Except for images, print the whole listing verbatim.

■ **DATASET RECORDS**:

++++++

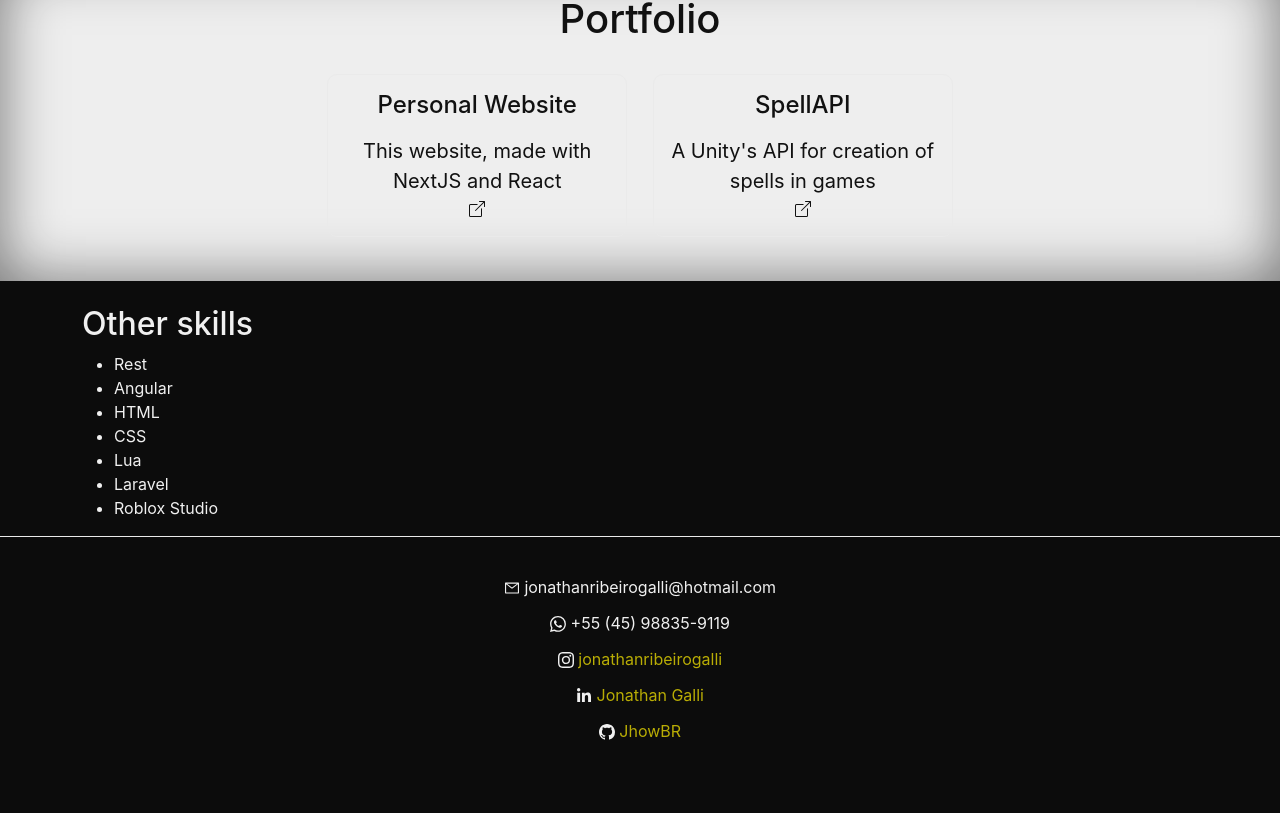
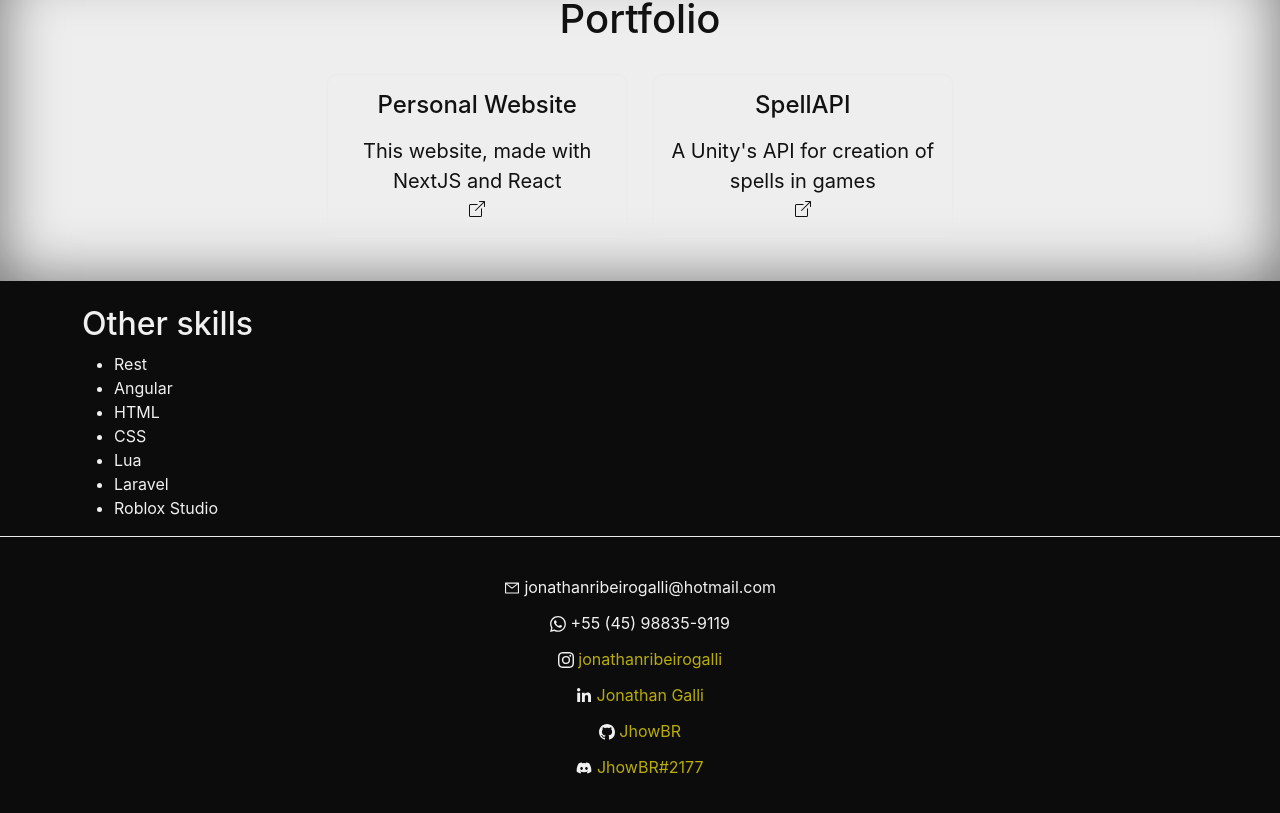
Before and after one commit to JhowBR/personal-website, a Next.js app: page / in a window 1280 px wide. Shown: the part 1101-1914 px from the top of the page. Before the commit the page ends 1882 px from the top, so only its background shows below. Built offline with nearby package versions, Linux system fonts and the light colour scheme.

Commit message:
Discord Link and Icon added

```diff
--- a/pages/index.tsx
+++ b/pages/index.tsx
@@ -5,7 +5,7 @@
 import styles from '../styles/Home.module.css'
 import { BsInstagram as INSTAGRAM_ICON, BsGithub as GITHUB_ICON, BsWhatsapp as WHATSAPP_ICON} from 'react-icons/bs'
 import { AiOutlineMail as EMAIL_ICON, } from 'react-icons/ai'
-import { FaLinkedinIn as LINKEDIN_ICON } from 'react-icons/fa'
+import { FaLinkedinIn as LINKEDIN_ICON, FaDiscord as DISCORD_ICON } from 'react-icons/fa'
 
 const Home: NextPage = () => {
   return (
@@ -102,6 +102,7 @@
         <span><INSTAGRAM_ICON /> <Link href="https://instagram.com/jonathanribeirogalli"><a target='_blank'> jonathanribeirogalli</a></Link></span>
         <span><LINKEDIN_ICON /> <Link href="https://www.linkedin.com/in/jonathan-galli/"><a target='_blank'> Jonathan Galli</a></Link></span>
         <span><GITHUB_ICON /> <Link href="https://github.com/JhowBR"><a target='_blank'> JhowBR</a></Link></span>
+        <span><DISCORD_ICON /> <Link href="https://discordapp.com/users/JhowBR#2177"><a target='_blank'> JhowBR#2177</a></Link></span>
       </footer>
     </div>
   )
```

++++++

■ **SOLUTION**:
Before and after one commit to JhowBR/personal-website, a Next.js app: page / in a window 1280 px wide. Shown: the part 1101-1914 px from the top of the page. Before the commit the page ends 1882 px from the top, so only its background shows below. Built offline with nearby package versions, Linux system fonts and the light colour scheme.

Commit message:
Discord Link and Icon added

```diff
--- a/pages/index.tsx
+++ b/pages/index.tsx
@@ -5,7 +5,7 @@
 import styles from '../styles/Home.module.css'
 import { BsInstagram as INSTAGRAM_ICON, BsGithub as GITHUB_ICON, BsWhatsapp as WHATSAPP_ICON} from 'react-icons/bs'
 import { AiOutlineMail as EMAIL_ICON, } from 'react-icons/ai'
-import { FaLinkedinIn as LINKEDIN_ICON } from 'react-icons/fa'
+import { FaLinkedinIn as LINKEDIN_ICON, FaDiscord as DISCORD_ICON } from 'react-icons/fa'
 
 const Home: NextPage = () => {
   return (
@@ -102,6 +102,7 @@
         <span><INSTAGRAM_ICON /> <Link href="https://instagram.com/jonathanribeirogalli"><a target='_blank'> jonathanribeirogalli</a></Link></span>
         <span><LINKEDIN_ICON /> <Link href="https://www.linkedin.com/in/jonathan-galli/"><a target='_blank'> Jonathan Galli</a></Link></span>
         <span><GITHUB_ICON /> <Link href="https://github.com/JhowBR"><a target='_blank'> JhowBR</a></Link></span>
+        <span><DISCORD_ICON /> <Link href="https://discordapp.com/users/JhowBR#2177"><a target='_blank'> JhowBR#2177</a></Link></span>
       </footer>
     </div>
   )
```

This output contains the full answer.